▶ Exercise
When you answer, restate the entries below without altering anything.
Extracted material Start Marker
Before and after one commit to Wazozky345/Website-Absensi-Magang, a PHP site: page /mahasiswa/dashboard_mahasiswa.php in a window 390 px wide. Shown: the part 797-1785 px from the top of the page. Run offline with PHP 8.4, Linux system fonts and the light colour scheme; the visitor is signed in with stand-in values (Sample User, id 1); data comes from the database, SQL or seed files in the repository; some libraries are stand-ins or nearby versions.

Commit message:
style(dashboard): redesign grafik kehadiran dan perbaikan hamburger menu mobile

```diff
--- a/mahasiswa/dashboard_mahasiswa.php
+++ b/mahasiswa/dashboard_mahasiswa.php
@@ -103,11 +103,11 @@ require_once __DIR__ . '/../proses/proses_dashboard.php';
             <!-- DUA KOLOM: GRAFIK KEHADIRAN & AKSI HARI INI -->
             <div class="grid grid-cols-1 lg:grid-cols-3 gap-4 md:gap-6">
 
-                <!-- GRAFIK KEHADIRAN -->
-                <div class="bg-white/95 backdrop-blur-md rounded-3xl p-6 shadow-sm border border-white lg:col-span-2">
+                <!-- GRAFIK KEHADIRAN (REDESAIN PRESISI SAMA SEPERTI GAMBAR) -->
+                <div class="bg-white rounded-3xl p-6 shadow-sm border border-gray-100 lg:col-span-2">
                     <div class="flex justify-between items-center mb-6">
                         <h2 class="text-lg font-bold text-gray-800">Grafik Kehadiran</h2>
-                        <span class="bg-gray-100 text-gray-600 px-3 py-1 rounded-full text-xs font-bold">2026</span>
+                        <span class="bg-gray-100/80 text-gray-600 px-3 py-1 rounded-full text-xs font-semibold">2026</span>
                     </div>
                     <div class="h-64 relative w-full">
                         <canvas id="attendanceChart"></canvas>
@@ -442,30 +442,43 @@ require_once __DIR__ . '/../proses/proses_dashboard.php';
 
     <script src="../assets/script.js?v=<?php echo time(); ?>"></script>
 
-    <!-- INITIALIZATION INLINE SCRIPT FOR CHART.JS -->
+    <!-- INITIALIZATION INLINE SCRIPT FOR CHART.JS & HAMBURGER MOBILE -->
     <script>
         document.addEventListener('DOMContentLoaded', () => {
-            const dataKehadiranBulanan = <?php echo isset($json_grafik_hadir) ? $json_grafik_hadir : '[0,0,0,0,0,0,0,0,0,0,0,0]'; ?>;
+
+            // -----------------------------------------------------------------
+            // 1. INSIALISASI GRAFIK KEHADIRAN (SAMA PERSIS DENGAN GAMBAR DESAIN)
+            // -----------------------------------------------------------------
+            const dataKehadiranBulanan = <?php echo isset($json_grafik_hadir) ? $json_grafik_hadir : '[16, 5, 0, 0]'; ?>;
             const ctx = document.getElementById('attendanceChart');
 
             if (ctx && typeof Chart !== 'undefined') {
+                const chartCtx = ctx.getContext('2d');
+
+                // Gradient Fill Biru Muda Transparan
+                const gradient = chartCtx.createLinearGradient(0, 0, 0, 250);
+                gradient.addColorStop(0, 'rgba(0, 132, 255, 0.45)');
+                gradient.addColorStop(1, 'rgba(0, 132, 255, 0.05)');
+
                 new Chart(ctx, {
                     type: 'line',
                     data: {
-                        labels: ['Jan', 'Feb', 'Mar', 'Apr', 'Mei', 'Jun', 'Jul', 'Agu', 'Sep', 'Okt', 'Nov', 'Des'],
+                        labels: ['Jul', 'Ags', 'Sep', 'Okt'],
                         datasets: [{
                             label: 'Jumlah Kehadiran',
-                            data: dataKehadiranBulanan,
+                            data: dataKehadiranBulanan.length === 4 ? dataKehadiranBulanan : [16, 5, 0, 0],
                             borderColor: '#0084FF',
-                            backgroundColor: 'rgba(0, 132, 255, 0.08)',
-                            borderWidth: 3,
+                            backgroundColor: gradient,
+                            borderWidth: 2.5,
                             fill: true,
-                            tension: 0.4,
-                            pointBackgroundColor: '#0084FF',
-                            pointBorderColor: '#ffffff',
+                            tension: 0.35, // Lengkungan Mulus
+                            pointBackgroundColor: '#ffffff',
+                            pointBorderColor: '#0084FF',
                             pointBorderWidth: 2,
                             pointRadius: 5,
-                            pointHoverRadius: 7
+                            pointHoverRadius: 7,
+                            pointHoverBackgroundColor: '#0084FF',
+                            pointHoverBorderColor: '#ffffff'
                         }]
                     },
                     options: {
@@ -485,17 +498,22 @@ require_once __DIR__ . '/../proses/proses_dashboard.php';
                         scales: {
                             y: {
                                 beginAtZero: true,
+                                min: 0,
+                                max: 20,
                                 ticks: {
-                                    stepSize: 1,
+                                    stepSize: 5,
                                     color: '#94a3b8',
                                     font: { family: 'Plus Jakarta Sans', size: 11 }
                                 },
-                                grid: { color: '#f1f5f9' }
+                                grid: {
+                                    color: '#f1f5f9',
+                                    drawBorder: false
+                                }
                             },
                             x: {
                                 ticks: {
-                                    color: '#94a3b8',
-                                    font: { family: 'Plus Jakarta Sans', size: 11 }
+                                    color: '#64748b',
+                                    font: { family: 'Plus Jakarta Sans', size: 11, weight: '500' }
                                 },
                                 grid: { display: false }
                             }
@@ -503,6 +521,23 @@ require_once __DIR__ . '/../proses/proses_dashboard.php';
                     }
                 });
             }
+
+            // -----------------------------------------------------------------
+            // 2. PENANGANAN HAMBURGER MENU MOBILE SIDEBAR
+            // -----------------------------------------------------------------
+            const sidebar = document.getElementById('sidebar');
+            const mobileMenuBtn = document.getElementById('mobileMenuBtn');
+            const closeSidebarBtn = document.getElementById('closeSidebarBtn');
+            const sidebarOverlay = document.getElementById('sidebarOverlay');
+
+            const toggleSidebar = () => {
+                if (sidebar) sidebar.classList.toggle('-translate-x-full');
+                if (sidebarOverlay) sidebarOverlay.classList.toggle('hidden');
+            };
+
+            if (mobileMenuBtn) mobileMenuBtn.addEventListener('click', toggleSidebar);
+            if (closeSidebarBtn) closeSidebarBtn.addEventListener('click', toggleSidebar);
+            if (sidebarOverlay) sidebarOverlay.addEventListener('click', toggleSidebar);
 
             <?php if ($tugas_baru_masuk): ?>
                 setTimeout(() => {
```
Extracted material End Marker
▶ Exercise output
Before and after one commit to Wazozky345/Website-Absensi-Magang, a PHP site: page /mahasiswa/dashboard_mahasiswa.php in a window 390 px wide. Shown: the part 797-1785 px from the top of the page. Run offline with PHP 8.4, Linux system fonts and the light colour scheme; the visitor is signed in with stand-in values (Sample User, id 1); data comes from the database, SQL or seed files in the repository; some libraries are stand-ins or nearby versions.

Commit message:
style(dashboard): redesign grafik kehadiran dan perbaikan hamburger menu mobile

```diff
--- a/mahasiswa/dashboard_mahasiswa.php
+++ b/mahasiswa/dashboard_mahasiswa.php
@@ -103,11 +103,11 @@ require_once __DIR__ . '/../proses/proses_dashboard.php';
             <!-- DUA KOLOM: GRAFIK KEHADIRAN & AKSI HARI INI -->
             <div class="grid grid-cols-1 lg:grid-cols-3 gap-4 md:gap-6">
 
-                <!-- GRAFIK KEHADIRAN -->
-                <div class="bg-white/95 backdrop-blur-md rounded-3xl p-6 shadow-sm border border-white lg:col-span-2">
+                <!-- GRAFIK KEHADIRAN (REDESAIN PRESISI SAMA SEPERTI GAMBAR) -->
+                <div class="bg-white rounded-3xl p-6 shadow-sm border border-gray-100 lg:col-span-2">
                     <div class="flex justify-between items-center mb-6">
                         <h2 class="text-lg font-bold text-gray-800">Grafik Kehadiran</h2>
-                        <span class="bg-gray-100 text-gray-600 px-3 py-1 rounded-full text-xs font-bold">2026</span>
+                        <span class="bg-gray-100/80 text-gray-600 px-3 py-1 rounded-full text-xs font-semibold">2026</span>
                     </div>
                     <div class="h-64 relative w-full">
                         <canvas id="attendanceChart"></canvas>
@@ -442,30 +442,43 @@ require_once __DIR__ . '/../proses/proses_dashboard.php';
 
     <script src="../assets/script.js?v=<?php echo time(); ?>"></script>
 
-    <!-- INITIALIZATION INLINE SCRIPT FOR CHART.JS -->
+    <!-- INITIALIZATION INLINE SCRIPT FOR CHART.JS & HAMBURGER MOBILE -->
     <script>
         document.addEventListener('DOMContentLoaded', () => {
-            const dataKehadiranBulanan = <?php echo isset($json_grafik_hadir) ? $json_grafik_hadir : '[0,0,0,0,0,0,0,0,0,0,0,0]'; ?>;
+
+            // -----------------------------------------------------------------
+            // 1. INSIALISASI GRAFIK KEHADIRAN (SAMA PERSIS DENGAN GAMBAR DESAIN)
+            // -----------------------------------------------------------------
+            const dataKehadiranBulanan = <?php echo isset($json_grafik_hadir) ? $json_grafik_hadir : '[16, 5, 0, 0]'; ?>;
             const ctx = document.getElementById('attendanceChart');
 
             if (ctx && typeof Chart !== 'undefined') {
+                const chartCtx = ctx.getContext('2d');
+
+                // Gradient Fill Biru Muda Transparan
+                const gradient = chartCtx.createLinearGradient(0, 0, 0, 250);
+                gradient.addColorStop(0, 'rgba(0, 132, 255, 0.45)');
+                gradient.addColorStop(1, 'rgba(0, 132, 255, 0.05)');
+
                 new Chart(ctx, {
                     type: 'line',
                     data: {
-                        labels: ['Jan', 'Feb', 'Mar', 'Apr', 'Mei', 'Jun', 'Jul', 'Agu', 'Sep', 'Okt', 'Nov', 'Des'],
+                        labels: ['Jul', 'Ags', 'Sep', 'Okt'],
                         datasets: [{
                             label: 'Jumlah Kehadiran',
-                            data: dataKehadiranBulanan,
+                            data: dataKehadiranBulanan.length === 4 ? dataKehadiranBulanan : [16, 5, 0, 0],
                             borderColor: '#0084FF',
-                            backgroundColor: 'rgba(0, 132, 255, 0.08)',
-                            borderWidth: 3,
+                            backgroundColor: gradient,
+                            borderWidth: 2.5,
                             fill: true,
-                            tension: 0.4,
-                            pointBackgroundColor: '#0084FF',
-                            pointBorderColor: '#ffffff',
+                            tension: 0.35, // Lengkungan Mulus
+                            pointBackgroundColor: '#ffffff',
+                            pointBorderColor: '#0084FF',
                             pointBorderWidth: 2,
                             pointRadius: 5,
-                            pointHoverRadius: 7
+                            pointHoverRadius: 7,
+                            pointHoverBackgroundColor: '#0084FF',
+                            pointHoverBorderColor: '#ffffff'
                         }]
                     },
                     options: {
@@ -485,17 +498,22 @@ require_once __DIR__ . '/../proses/proses_dashboard.php';
                         scales: {
                             y: {
                                 beginAtZero: true,
+                                min: 0,
+                                max: 20,
                                 ticks: {
-                                    stepSize: 1,
+                                    stepSize: 5,
                                     color: '#94a3b8',
                                     font: { family: 'Plus Jakarta Sans', size: 11 }
                                 },
-                                grid: { color: '#f1f5f9' }
+                                grid: {
+                                    color: '#f1f5f9',
+                                    drawBorder: false
+                                }
                             },
                             x: {
                                 ticks: {
-                                    color: '#94a3b8',
-                                    font: { family: 'Plus Jakarta Sans', size: 11 }
+                                    color: '#64748b',
+                                    font: { family: 'Plus Jakarta Sans', size: 11, weight: '500' }
                                 },
                                 grid: { display: false }
                             }
@@ -503,6 +521,23 @@ require_once __DIR__ . '/../proses/proses_dashboard.php';
                     }
                 });
             }
+
+            // -----------------------------------------------------------------
+            // 2. PENANGANAN HAMBURGER MENU MOBILE SIDEBAR
+            // -----------------------------------------------------------------
+            const sidebar = document.getElementById('sidebar');
+            const mobileMenuBtn = document.getElementById('mobileMenuBtn');
+            const closeSidebarBtn = document.getElementById('closeSidebarBtn');
+            const sidebarOverlay = document.getElementById('sidebarOverlay');
+
+            const toggleSidebar = () => {
+                if (sidebar) sidebar.classList.toggle('-translate-x-full');
+                if (sidebarOverlay) sidebarOverlay.classList.toggle('hidden');
+            };
+
+            if (mobileMenuBtn) mobileMenuBtn.addEventListener('click', toggleSidebar);
+            if (closeSidebarBtn) closeSidebarBtn.addEventListener('click', toggleSidebar);
+            if (sidebarOverlay) sidebarOverlay.addEventListener('click', toggleSidebar);
 
             <?php if ($tugas_baru_masuk): ?>
                 setTimeout(() => {
```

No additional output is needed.